This next man also did some traveling in America, but his trip was very unpleasant. He lays out his experiences in A State of the Expedition from Canada, as Laid Out before the House of Commons, by Lieutenant-General Burgoyne... L-G John Burgoyne was the British commander who led his troops from Quebec into upstate New York in 1777. The plan was to reach the Hudson River, creating a barrier that would divide New England from the southern states. This would disrupt the ability of ungrateful, rebellious colonists to coordinate their actions, making it virtually impossible for the Revolution to succeed. He got as far as Saratoga. American forces overwhelmed those of Burgoyne, who was forced to surrender. It was a fantastic morale booster for the revolutionaries who had tough days ahead, and helped them secure foreign aid. Meanwhile, the folks back home in England were not pleased. This account by Burgoyne, published in 1780, was designed to show the defeat was not his fault, but the fault of those above him who did not provide sufficient manpower to defeat his opponent. Item 17. $6,000.
Burgoyne wasn't the only Englishman to have an unhappy time in America. Charles William Janson spent 12 years, 1793-1805, in America. Rather than being a defeated soldier, Janson was just a whiner. He evidently sought to make his fortune, but lost more than he gained. He returned to England, in the words of Howes, "with ill-concealed bitterness." Sabin, quoting the Monthly Review, writes, "He went to America with high expectations, engaged in several speculations, all of which failed, and after thirteen years’ absence, returned to England, where, as many others have done since, he vented his spleen in writing a book." In 1807, Janson published The Stranger in America: Containing Observations made during a Long Residence in that Country... Along with his commentary, Janson's book contains nine plates of scenes in America. While the book itself is not uncommon, this is the rare issue with the colored plates, most copies having them in sepia. Item 73. $6,000.

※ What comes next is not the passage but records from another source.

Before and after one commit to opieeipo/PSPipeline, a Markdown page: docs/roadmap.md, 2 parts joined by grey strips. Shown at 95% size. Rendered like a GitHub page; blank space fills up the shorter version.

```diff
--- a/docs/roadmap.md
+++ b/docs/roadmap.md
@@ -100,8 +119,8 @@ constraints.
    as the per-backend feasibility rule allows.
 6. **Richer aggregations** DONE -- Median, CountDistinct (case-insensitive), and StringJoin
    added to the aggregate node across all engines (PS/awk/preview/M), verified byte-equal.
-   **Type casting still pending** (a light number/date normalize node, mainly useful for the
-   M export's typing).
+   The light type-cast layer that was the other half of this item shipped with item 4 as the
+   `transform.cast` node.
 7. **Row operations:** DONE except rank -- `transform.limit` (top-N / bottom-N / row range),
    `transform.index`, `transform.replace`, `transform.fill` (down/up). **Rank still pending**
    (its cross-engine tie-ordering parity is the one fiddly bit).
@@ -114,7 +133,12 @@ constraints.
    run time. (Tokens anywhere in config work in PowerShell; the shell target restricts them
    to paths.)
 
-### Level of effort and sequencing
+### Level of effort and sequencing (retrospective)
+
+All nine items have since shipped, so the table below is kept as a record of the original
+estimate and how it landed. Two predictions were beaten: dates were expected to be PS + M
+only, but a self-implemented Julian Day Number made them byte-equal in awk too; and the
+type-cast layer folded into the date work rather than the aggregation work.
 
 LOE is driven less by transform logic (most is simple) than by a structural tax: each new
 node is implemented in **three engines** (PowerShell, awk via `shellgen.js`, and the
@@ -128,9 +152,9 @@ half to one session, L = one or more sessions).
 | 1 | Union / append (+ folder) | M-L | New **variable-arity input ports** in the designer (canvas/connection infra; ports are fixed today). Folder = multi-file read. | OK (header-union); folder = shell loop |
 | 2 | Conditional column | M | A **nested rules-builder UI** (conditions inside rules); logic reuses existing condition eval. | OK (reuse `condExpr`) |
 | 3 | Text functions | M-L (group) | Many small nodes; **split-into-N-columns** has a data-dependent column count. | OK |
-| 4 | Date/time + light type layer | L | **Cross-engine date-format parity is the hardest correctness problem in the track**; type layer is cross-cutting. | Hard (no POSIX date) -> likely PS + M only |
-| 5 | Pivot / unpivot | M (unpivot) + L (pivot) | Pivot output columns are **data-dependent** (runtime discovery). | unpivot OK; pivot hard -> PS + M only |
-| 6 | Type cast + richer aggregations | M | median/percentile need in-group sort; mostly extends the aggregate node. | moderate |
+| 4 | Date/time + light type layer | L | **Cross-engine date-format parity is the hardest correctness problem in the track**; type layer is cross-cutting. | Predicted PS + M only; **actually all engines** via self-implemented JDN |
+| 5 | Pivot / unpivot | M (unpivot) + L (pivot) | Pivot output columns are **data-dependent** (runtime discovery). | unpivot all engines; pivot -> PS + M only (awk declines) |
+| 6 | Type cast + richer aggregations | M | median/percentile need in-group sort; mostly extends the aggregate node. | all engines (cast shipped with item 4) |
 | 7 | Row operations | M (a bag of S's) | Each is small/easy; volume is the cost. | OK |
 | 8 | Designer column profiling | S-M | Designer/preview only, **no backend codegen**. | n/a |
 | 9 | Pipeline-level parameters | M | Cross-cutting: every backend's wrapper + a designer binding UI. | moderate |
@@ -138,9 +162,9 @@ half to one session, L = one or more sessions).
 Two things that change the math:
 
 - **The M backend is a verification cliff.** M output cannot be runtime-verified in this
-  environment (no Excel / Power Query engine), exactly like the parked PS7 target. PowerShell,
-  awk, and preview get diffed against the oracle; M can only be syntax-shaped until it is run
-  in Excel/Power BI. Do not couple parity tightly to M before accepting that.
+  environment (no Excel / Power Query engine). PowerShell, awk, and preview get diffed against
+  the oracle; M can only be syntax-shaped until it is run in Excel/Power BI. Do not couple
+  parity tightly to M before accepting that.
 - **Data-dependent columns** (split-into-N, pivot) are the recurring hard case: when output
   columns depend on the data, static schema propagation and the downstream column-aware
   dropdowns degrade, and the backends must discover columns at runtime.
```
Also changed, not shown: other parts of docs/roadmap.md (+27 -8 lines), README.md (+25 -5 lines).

Item 48 is one of those stories loosely, barely based on a real event: Seizure of the Ship Industry, by a Conspiracy, and the Subsequent Sufferings of Capt. James Fox and His Companions; Their Captivity Among the Esquimaux Indians in North America; and the Miraculous Escape of the Captain... This is sort of an Eskimo captivity. Supposedly, Capt. Fox and six others were set to sea after a mutiny. Reaching an island, they were enslaved by local Eskimo until managing their "miraculous" escape. This is one of London publisher Thomas Tegg's chapbooks, meant to be more sensational than accurate. Reese notes that the plate of an Indian war dance shows the natives way too scantily clad for Eskimos. $1,000.